EXCERPTED DATA below:

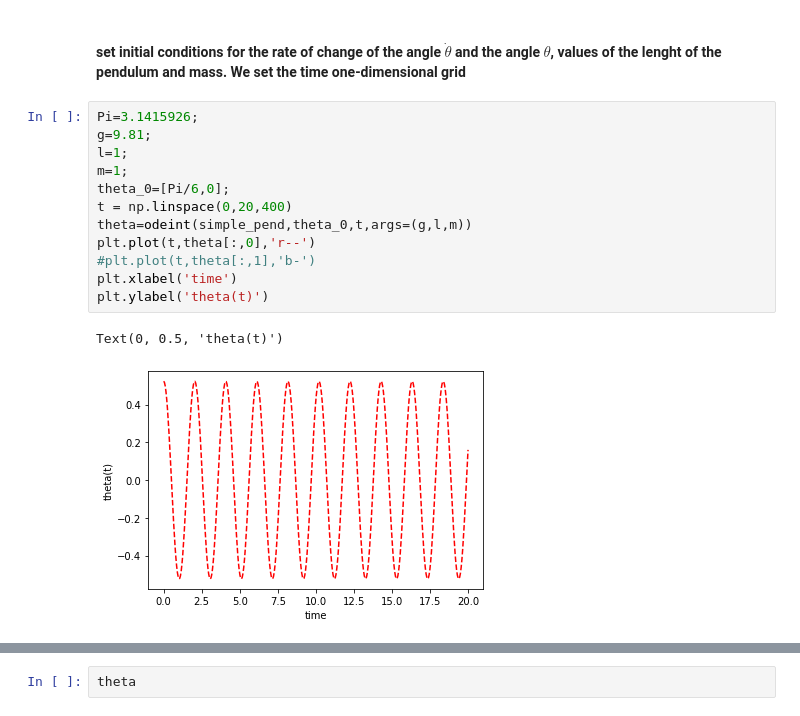
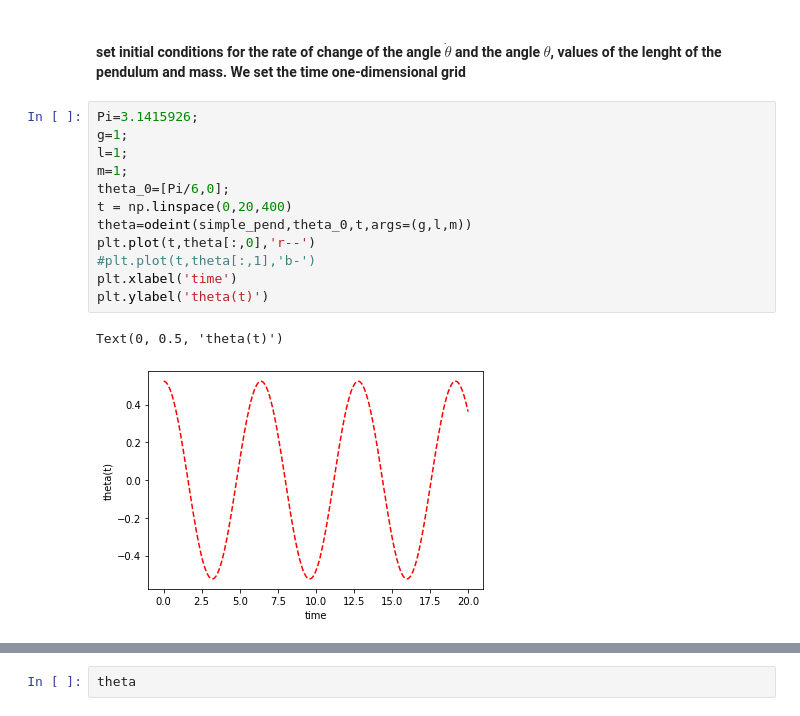
Before and after one commit to lewtun/lagnn, a Jupyter notebook: notebooks/02_simulator.ipynb, the cells around one changed output, grey strips where cells are left out. Cells and saved outputs as stored; diff of their text form.

```diff
--- a/notebooks/02_simulator.ipynb
+++ b/notebooks/02_simulator.ipynb
@@ -26,16 +32,16 @@ def simple_pend(theta,t,g,l,m):
 #### set initial conditions for the rate of change of the angle $\dot{\theta}$ and the angle $\theta$, values of the lenght of the pendulum and mass. We set the time one-dimensional grid
 # %%
 Pi=3.1415926;
-g=9.81;
+g=1;
 l=1;
 m=1;
 theta_0=[Pi/6,0];
 t = np.linspace(0,20,400)
 theta=odeint(simple_pend,theta_0,t,args=(g,l,m))
 plt.plot(t,theta[:,0],'r--')
 #plt.plot(t,theta[:,1],'b-')
 plt.xlabel('time')
 plt.ylabel('theta(t)')
 # %% [output]
 Text(0, 0.5, 'theta(t)')
-[figure, old version]
+[figure, new version]
```
Also changed, not shown: parts of 3 cells of this notebook.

End of EXCERPTED DATA.

*THE TASK:* Whenever the word "cells" appears in a line above, copy that line.

*RESPONSE AREA:*
Before and after one commit to lewtun/lagnn, a Jupyter notebook: notebooks/02_simulator.ipynb, the cells around one changed output, grey strips where cells are left out. Cells and saved outputs as stored; diff of their text form.
Also changed, not shown: parts of 3 cells of this notebook.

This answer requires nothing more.